Since NABP acts as a reporting agent for many of the boards of pharmacy, often providing electronic records directly to HIPDB, these increases in reporting experienced by both organizations may likely be attributed to the new requirements set by DPDB. Earlier this year, DPDB began requiring that all state health care practitioner licensing and certification authorities, state health care entity licensing and certification authorities, peer review organizations, and private accreditation organizations report adverse licensing actions taken against licensed health care practitioners since January 1, 1992, to HIPDB and NPDB.

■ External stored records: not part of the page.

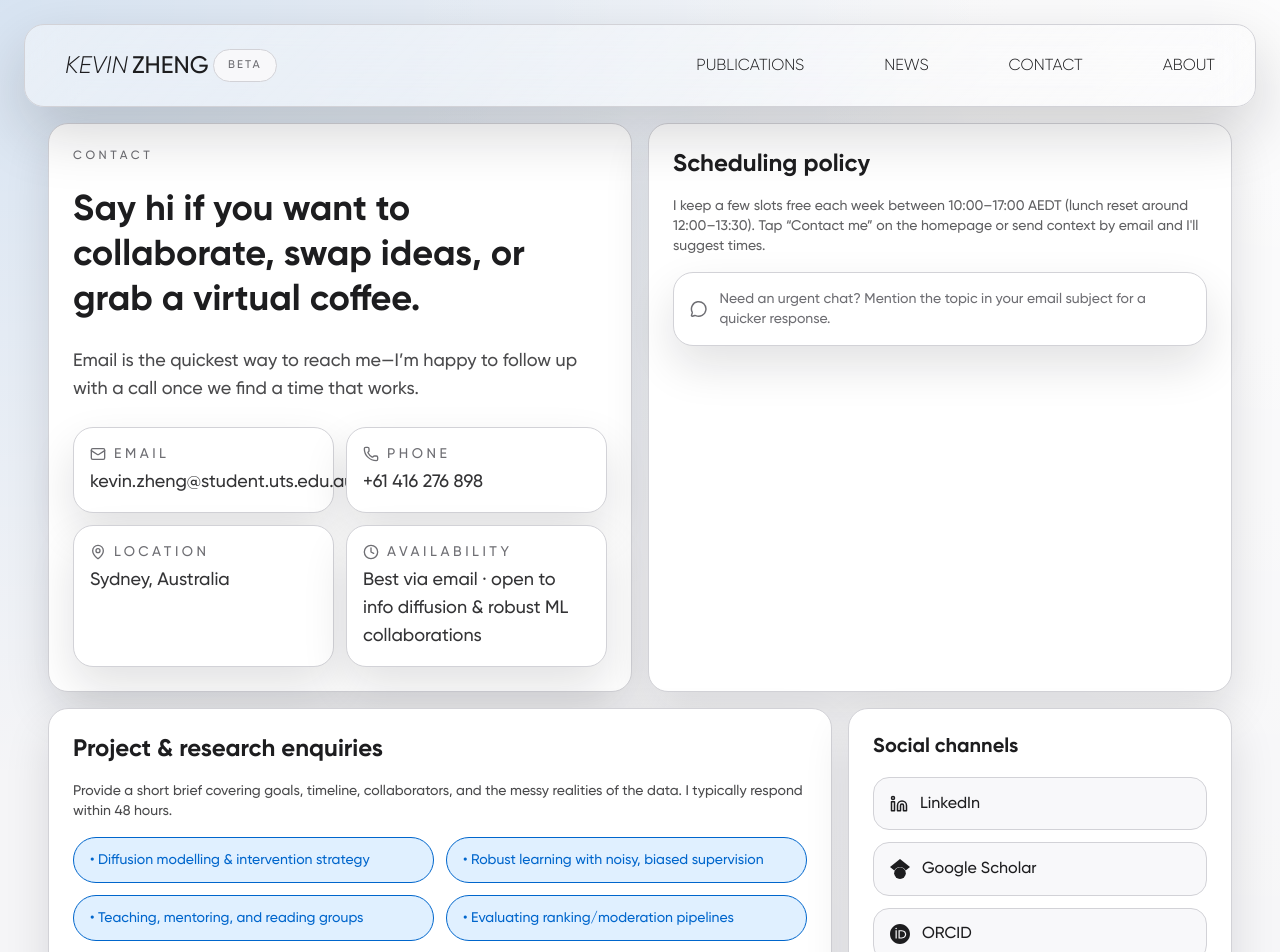
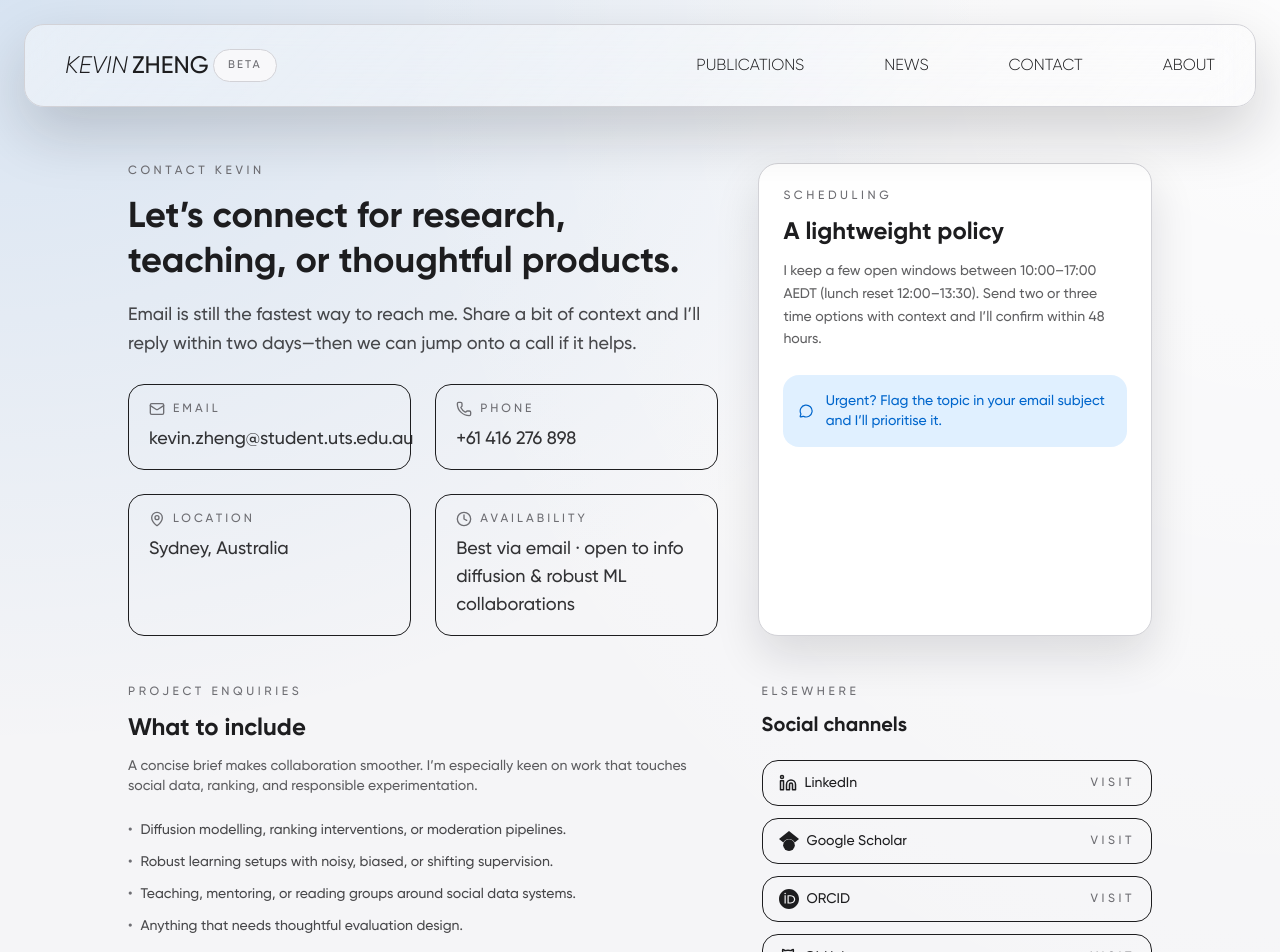
Before and after one commit to kyxzhe/kyxzhe.github.io, a Next.js app: page /contact in a window 1280 px wide. Shown: the top 952 px of the page. Built offline with nearby package versions, Linux system fonts and the light colour scheme.

Commit message:
refactor: declutter contact page

```diff
--- a/src/app/contact/page.tsx
+++ b/src/app/contact/page.tsx
@@ -12,7 +12,7 @@ import {
 } from "lucide-react";
 import Navbar from "@/components/Navbar";
 import Footer from "@/components/Footer";
-import { cardVariants, containerVariants, iconVariants, textVariants } from "@/lib/animation/variants";
+import { cardVariants, containerVariants } from "@/lib/animation/variants";
 import { contactInfo } from "@/lib/constants/contact";
 import { socials } from "@/lib/constants/socials";
 import { GoogleScholarIcon, OrcidIcon } from "@/components/icons/AcademicIcons";
@@ -22,48 +22,28 @@ export default function ContactPage() {
     <div className="flex flex-col min-h-screen font-sans pt-2 md:pt-0 lg:py-6 xl:py-0 xl:pb-6 overflow-visible">
       <Navbar />
       <motion.main
-        className="flex-1 flex flex-col gap-4 px-2 md:px-4 lg:px-6 pb-6"
+        className="flex-1 flex flex-col items-center gap-12 px-4 md:px-10 lg:px-20 py-10"
         variants={containerVariants}
         initial="hidden"
         animate="visible"
       >
-        <section className="grid grid-cols-1 lg:grid-cols-2 gap-4">
-          <motion.div
-            className="surface-card p-6 flex flex-col gap-6"
-            variants={cardVariants}
-            initial="hidden"
-            animate="visible"
-          >
-            <motion.p
-              className="uppercase tracking-[0.3em] text-xs text-muted-foreground"
-              variants={textVariants}
-              initial="hidden"
-              animate="visible"
-            >
-              Contact
-            </motion.p>
-            <motion.h1
-              className="text-3xl md:text-4xl font-semibold leading-tight"
-              variants={textVariants}
-              initial="hidden"
-              animate="visible"
-            >
-              Say hi if you want to collaborate, swap ideas, or grab a virtual coffee.
-            </motion.h1>
-            <motion.p
-              className="text-base md:text-lg text-foreground/80"
-              variants={textVariants}
-              initial="hidden"
-              animate="visible"
-            >
-              Email is the quickest way to reach me—I’m happy to follow up with a call once we find a time that works.
-            </motion.p>
-            <motion.div
-              className="grid grid-cols-1 sm:grid-cols-2 gap-3"
-              variants={textVariants}
-              initial="hidden"
-              animate="visible"
-            >
+        <motion.section
+          className="max-w-5xl w-full grid gap-10 lg:grid-cols-[1.2fr_0.8fr]"
+          variants={cardVariants}
+          initial="hidden"
+          animate="visible"
+        >
+          <div className="space-y-6">
+            <div className="space-y-4">
+              <p className="text-xs uppercase tracking-[0.3em] text-muted-foreground">Contact Kevin</p>
+              <h1 className="text-4xl font-semibold leading-tight">
+                Let’s connect for research, teaching, or thoughtful products.
+              </h1>
+              <p className="text-base md:text-lg text-foreground/80 leading-relaxed">
+                Email is still the fastest way to reach me. Share a bit of context and I’ll reply within two days—then we can jump onto a call if it helps.
+              </p>
+            </div>
+            <div className="grid gap-6 sm:grid-cols-2">
               {[
                 {
                   icon: Mail,
@@ -88,125 +68,80 @@ export default function ContactPage() {
                   value: contactInfo.availability,
                 },
               ].map(({ icon: Icon, label, value, link }) => (
-                <motion.a
+                <a
                   key={label}
-                  className="surface-card px-4 py-4 flex flex-col gap-1"
-                  variants={iconVariants}
-                  initial="hidden"
-                  animate="visible"
-                  whileHover={{ scale: link ? 1.02 : 1 }}
+                  className="rounded-2xl border border-border/60 px-5 py-4 flex flex-col gap-2 transition hover:border-foreground"
                   href={link}
                 >
-                  <div className="flex items-center gap-2 text-sm uppercase tracking-[0.25em] text-muted-foreground">
+                  <div className="flex items-center gap-2 text-xs uppercase tracking-[0.25em] text-muted-foreground">
                     <Icon size={16} />
                     <span>{label}</span>
                   </div>
                   <p className="text-lg font-medium text-foreground/90">{value}</p>
-                </motion.a>
+                </a>
               ))}
-            </motion.div>
-          </motion.div>
+            </div>
+          </div>
+          <div className="space-y-6 surface-card rounded-3xl p-6 border border-border/50">
+            <div className="space-y-3">
+              <p className="text-xs uppercase tracking-[0.3em] text-muted-foreground">Scheduling</p>
+              <h2 className="text-2xl font-semibold">A lightweight policy</h2>
+              <p className="text-sm text-foreground/70 leading-relaxed">
+                I keep a few open windows between 10:00–17:00 AEDT (lunch reset 12:00–13:30). Send two or three time options with context and I’ll confirm within 48 hours.
+              </p>
+            </div>
+            <div className="rounded-2xl bg-[var(--accent-soft)] text-[var(--accent)] px-4 py-4 flex gap-3 items-center">
+              <MessageCircle size={20} />
+              <p className="text-sm">Urgent? Flag the topic in your email subject and I’ll prioritise it.</p>
+            </div>
+          </div>
+        </motion.section>
 
+        <section className="max-w-5xl w-full grid gap-12 lg:grid-cols-[1.2fr_0.8fr]">
           <motion.div
-            className="surface-card p-6 flex flex-col gap-4"
+            className="space-y-6"
             variants={cardVariants}
             initial="hidden"
             animate="visible"
           >
-            <motion.h2
-              className="text-2xl font-semibold"
-              variants={textVariants}
-              initial="hidden"
-              animate="visible"
-            >
-              Scheduling policy
-            </motion.h2>
-            <motion.p
-              className="text-sm text-foreground/70"
-              variants={textVariants}
-              initial="hidden"
-              animate="visible"
-            >
-              I keep a few slots free each week between 10:00–17:00 AEDT (lunch reset around 12:00–13:30). Tap “Contact me” on the homepage or send context by email and I&apos;ll suggest times.
-            </motion.p>
-            <motion.div
-              className="surface-card px-4 py-4 flex gap-3 items-center text-muted-foreground dark:bg-[#101016] dark:text-white/90"
-              variants={iconVariants}
-              initial="hidden"
-              animate="visible"
-            >
-              <MessageCircle size={20} />
-              <p className="text-sm">
-                Need an urgent chat? Mention the topic in your email subject for a quicker response.
+            <div className="space-y-3">
+              <p className="text-xs uppercase tracking-[0.3em] text-muted-foreground">Project enquiries</p>
+              <h2 className="text-2xl font-semibold">What to include</h2>
+              <p className="text-sm text-foreground/70">
+                A concise brief makes collaboration smoother. I’m especially keen on work that touches social data, ranking, and responsible experimentation.
               </p>
-            </motion.div>
+            </div>
+            <ul className="space-y-3 text-sm text-foreground/80">
+              <li className="flex gap-2">
+                <span className="text-muted-foreground">•</span>
+                <span>Diffusion modelling, ranking interventions, or moderation pipelines.</span>
+              </li>
+              <li className="flex gap-2">
+                <span className="text-muted-foreground">•</span>
+                <span>Robust learning setups with noisy, biased, or shifting supervision.</span>
+              </li>
+              <li className="flex gap-2">
+                <span className="text-muted-foreground">•</span>
+                <span>Teaching, mentoring, or reading groups around social data systems.</span>
+              </li>
+              <li className="flex gap-2">
+                <span className="text-muted-foreground">•</span>
+                <span>Anything that needs thoughtful evaluation design.</span>
+              </li>
+            </ul>
           </motion.div>
-        </section>
 
-        <section className="grid grid-cols-1 lg:grid-cols-3 gap-4">
           <motion.div
-            className="surface-card p-6 flex flex-col gap-4 lg:col-span-2"
+            className="space-y-5"
             variants={cardVariants}
             initial="hidden"
             animate="visible"
           >
-            <motion.h2
-              className="text-2xl font-semibold"
-              variants={textVariants}
-              initial="hidden"
-              animate="visible"
-            >
-              Project & research enquiries
-            </motion.h2>
-            <motion.p
-              className="text-foreground/80 text-sm"
-              variants={textVariants}
-              initial="hidden"
-              animate="visible"
-            >
-              Provide a short brief covering goals, timeline, collaborators, and the messy realities of the data. I typically respond within 48 hours.
-            </motion.p>
-            <motion.ul
-              className="grid grid-cols-1 md:grid-cols-2 gap-3 text-sm text-foreground/80"
-              variants={textVariants}
-              initial="hidden"
-              animate="visible"
-            >
-              <li className="pill border border-border px-4 py-3 bg-[var(--accent-soft)] text-[var(--accent)]">
-                • Diffusion modelling & intervention strategy
-              </li>
-              <li className="pill border border-border px-4 py-3 bg-[var(--accent-soft)] text-[var(--accent)]">
-                • Robust learning with noisy, biased supervision
-              </li>
-              <li className="pill border border-border px-4 py-3 bg-[var(--accent-soft)] text-[var(--accent)]">
-                • Teaching, mentoring, and reading groups
-              </li>
-              <li className="pill border border-border px-4 py-3 bg-[var(--accent-soft)] text-[var(--accent)]">
-                • Evaluating ranking/moderation pipelines
-              </li>
-            </motion.ul>
-          </motion.div>
-
-          <motion.div
-            className="surface-card p-6 flex flex-col gap-4"
-            variants={cardVariants}
-            initial="hidden"
-            animate="visible"
-          >
-            <motion.h3
-              className="text-xl font-semibold"
-              variants={textVariants}
-              initial="hidden"
-              animate="visible"
-            >
-              Social channels
-            </motion.h3>
-            <motion.div
-              className="flex flex-col gap-3"
-              variants={iconVariants}
-              initial="hidden"
-              animate="visible"
-            >
+            <div className="space-y-3">
+              <p className="text-xs uppercase tracking-[0.3em] text-muted-foreground">Elsewhere</p>
+              <h3 className="text-xl font-semibold">Social channels</h3>
+            </div>
+            <div className="flex flex-col gap-3 text-sm">
               {[
                 { label: "LinkedIn", href: socials.linkedin, icon: <Linkedin size={18} /> },
                 { label: "Google Scholar", href: socials.googleScholar, icon: <GoogleScholarIcon className="w-5 h-5" /> },
@@ -218,13 +153,13 @@ export default function ContactPage() {
                   href={href}
                   target="_blank"
                   rel="noopener noreferrer"
-                  className="card-row hoverable gap-3"
+                  className="flex items-center justify-between rounded-2xl border border-border/60 px-4 py-3 transition hover:border-foreground"
                 >
-                  {icon}
-                  <span>{label}</span>
+                  <span className="flex items-center gap-2">{icon}{label}</span>
+                  <span className="text-xs uppercase tracking-[0.3em] text-muted-foreground">Visit</span>
                 </a>
               ))}
-            </motion.div>
+            </div>
           </motion.div>
         </section>
       </motion.main>
```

In March 2010, DPDB implemented a multiphase compliance plan to ensure that the information in the HIPDB and NPDB remains complete and accurate. As part of the initial phase of the compliance plan, DPDB focused on 13 state nursing boards, comparing the data obtained from the boards with the data available in HIPDB. These comparisons resulted in lists of potentially missing reports, which were then sent to the nursing boards along with requests to reconcile the data. Next, DPDB honed in on the states and territories that appeared to have never reported on licensed professions that are certified or authorized by the state or territory. Additionally, DPDB identified six professions most frequently queried by hospitals and conducted similar comparisons of the data as it did for the nursing boards. The six professions included pharmacists, nursing-related professions, physician assistants, podiatrists, social workers, and psychologists. As with the nursing boards, each state board within those six professions was then sent a request to reconcile data and provide a corrective action plan to submit the missing information as appropriate.
Beginning June 21, 2010, DPDB also began posting the compliance status of government agencies on its Web site. Doing so after the agencies were audited, DPDB categorized each as Compliant, Non-Compliant, Working Toward Compliance, or Under Review. DPDB is committed to improving the completeness and accuracy of the data banks and will continue to monitor reporting compliance, posting updated compliance statuses on its Web site.
Resource to the Boards
Working to gather the necessary information to further assist the boards of pharmacy, NABP has been in contact with HRSA and recently attended the Data Banks Education Forum in Chicago, IL. Should a board of pharmacy receive an auditing letter from the DPDB indicating that the board is missing information, NABP is prepared to assist the board in every way possible in order to ensure that it is compliant with reporting requirements.
The Association continues to encourage all of the state boards to designate NABP as their reporting agent to HIPDB. By doing so, boards are able to free up valuable resources and staff time to focus on more important issues. To date, 29 boards of pharmacy have designated NABP as a reporting agent, allowing the Association to electronically transmit records provided by the board directly to HIPDB. As stated in the NABP Constitution and Bylaws, the boards of pharmacy are required to report disciplinary actions and updates to the NABP Clearinghouse as this information is essential to maintaining the lines of communication among the states, especially in instances where a pharmacist or technician holds licensure or registration in multiple states.
Additional information on designating NABP as a reporting agent is available on the NABP Web site.